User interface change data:

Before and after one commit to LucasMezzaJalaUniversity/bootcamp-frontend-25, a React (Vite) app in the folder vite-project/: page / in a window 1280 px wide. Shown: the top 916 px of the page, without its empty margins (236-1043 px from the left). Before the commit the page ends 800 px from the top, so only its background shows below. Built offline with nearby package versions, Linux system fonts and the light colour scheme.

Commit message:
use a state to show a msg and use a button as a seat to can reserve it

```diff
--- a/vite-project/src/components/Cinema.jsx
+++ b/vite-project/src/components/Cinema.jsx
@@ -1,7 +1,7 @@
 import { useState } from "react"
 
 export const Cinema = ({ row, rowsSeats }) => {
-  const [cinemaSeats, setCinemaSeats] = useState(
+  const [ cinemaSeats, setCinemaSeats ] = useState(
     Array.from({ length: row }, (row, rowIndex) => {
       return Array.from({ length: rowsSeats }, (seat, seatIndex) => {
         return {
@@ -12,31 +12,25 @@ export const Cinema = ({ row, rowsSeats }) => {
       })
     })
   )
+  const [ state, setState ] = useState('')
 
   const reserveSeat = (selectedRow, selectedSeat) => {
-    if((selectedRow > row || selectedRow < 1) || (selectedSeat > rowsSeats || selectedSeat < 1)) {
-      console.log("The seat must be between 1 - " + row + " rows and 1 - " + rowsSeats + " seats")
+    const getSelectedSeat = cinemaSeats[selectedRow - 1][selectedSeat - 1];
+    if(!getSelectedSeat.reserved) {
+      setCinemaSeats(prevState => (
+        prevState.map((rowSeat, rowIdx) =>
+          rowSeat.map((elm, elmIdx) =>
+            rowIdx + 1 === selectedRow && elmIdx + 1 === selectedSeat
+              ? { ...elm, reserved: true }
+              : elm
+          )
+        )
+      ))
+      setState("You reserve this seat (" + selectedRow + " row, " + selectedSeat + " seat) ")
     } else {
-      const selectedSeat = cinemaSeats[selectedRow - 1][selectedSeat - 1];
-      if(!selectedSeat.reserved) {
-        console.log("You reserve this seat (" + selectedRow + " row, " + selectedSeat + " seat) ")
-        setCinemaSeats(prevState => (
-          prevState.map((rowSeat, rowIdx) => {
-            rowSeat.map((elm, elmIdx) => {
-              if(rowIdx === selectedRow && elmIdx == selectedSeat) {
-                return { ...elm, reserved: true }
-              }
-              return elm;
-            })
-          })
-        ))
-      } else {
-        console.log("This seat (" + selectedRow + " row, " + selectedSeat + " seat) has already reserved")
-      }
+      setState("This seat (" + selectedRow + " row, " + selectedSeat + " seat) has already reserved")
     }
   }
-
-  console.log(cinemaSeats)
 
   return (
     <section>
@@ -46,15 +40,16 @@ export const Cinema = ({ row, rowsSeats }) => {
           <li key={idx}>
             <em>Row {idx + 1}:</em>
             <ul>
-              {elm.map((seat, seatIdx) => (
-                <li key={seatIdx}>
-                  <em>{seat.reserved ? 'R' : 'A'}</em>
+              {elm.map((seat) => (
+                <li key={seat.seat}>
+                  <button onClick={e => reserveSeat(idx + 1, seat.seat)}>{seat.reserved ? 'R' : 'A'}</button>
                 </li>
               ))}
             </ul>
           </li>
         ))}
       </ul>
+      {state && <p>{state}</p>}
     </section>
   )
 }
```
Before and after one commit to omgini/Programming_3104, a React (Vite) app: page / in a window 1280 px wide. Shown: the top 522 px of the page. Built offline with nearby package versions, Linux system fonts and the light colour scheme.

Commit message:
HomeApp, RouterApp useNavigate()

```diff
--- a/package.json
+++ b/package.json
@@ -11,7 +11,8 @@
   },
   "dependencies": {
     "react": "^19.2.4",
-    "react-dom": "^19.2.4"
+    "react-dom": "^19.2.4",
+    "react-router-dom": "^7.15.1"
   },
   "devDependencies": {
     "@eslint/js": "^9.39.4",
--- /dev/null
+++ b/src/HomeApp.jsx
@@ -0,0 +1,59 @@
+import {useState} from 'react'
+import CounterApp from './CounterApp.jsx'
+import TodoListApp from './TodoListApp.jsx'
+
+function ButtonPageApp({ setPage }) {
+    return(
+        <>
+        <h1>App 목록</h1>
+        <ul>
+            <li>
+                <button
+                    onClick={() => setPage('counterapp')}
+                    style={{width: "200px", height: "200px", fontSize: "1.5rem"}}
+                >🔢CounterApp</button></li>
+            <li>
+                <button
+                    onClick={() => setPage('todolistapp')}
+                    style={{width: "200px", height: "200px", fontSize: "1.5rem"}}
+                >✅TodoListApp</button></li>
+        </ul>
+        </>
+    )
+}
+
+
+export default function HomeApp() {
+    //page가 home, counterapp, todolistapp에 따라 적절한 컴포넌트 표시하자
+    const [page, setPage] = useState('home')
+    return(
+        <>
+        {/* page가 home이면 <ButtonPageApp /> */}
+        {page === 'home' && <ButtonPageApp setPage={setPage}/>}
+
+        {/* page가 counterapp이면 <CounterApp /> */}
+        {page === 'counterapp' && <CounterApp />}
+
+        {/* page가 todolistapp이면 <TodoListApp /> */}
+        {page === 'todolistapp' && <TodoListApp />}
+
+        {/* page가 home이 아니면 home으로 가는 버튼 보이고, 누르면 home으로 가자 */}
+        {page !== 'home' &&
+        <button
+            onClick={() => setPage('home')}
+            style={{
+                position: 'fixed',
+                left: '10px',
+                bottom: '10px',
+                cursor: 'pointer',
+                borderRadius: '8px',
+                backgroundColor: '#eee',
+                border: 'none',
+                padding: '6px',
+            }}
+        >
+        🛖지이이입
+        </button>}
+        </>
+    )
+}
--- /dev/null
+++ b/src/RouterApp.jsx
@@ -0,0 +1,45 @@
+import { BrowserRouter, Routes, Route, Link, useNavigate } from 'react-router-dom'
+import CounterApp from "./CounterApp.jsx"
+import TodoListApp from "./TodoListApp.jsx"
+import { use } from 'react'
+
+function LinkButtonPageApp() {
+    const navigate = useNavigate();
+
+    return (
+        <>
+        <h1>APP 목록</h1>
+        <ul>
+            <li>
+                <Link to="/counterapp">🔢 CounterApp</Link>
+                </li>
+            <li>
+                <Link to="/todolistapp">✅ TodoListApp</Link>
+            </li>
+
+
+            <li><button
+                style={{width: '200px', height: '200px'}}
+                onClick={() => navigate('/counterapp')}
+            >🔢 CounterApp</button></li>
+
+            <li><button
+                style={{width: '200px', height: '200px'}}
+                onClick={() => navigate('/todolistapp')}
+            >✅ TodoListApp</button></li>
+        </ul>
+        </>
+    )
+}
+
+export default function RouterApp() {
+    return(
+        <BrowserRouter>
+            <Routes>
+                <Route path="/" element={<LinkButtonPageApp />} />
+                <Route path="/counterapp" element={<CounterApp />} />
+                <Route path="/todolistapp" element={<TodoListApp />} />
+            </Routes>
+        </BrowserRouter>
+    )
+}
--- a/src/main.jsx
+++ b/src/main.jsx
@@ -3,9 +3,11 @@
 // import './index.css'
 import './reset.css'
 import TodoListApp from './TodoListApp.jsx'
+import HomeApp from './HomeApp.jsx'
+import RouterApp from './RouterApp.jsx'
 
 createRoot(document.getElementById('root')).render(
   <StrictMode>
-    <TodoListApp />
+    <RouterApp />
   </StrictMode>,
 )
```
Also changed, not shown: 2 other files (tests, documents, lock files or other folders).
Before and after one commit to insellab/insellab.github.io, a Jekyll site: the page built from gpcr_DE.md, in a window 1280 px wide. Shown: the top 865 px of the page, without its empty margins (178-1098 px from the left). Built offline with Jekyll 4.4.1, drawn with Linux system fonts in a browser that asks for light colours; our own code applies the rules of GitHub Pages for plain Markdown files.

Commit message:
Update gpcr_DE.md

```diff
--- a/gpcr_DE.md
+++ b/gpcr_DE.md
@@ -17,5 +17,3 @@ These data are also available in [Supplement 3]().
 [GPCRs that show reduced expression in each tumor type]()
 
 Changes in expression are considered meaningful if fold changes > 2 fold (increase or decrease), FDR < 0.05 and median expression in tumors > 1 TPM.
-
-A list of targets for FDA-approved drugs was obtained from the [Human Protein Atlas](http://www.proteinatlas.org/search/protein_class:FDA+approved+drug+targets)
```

_Task to carry out_
Copy each line of the data that includes the word "rowSeat".

_Task response_
+        prevState.map((rowSeat, rowIdx) =>
+          rowSeat.map((elm, elmIdx) =>
-          prevState.map((rowSeat, rowIdx) => {
-            rowSeat.map((elm, elmIdx) => {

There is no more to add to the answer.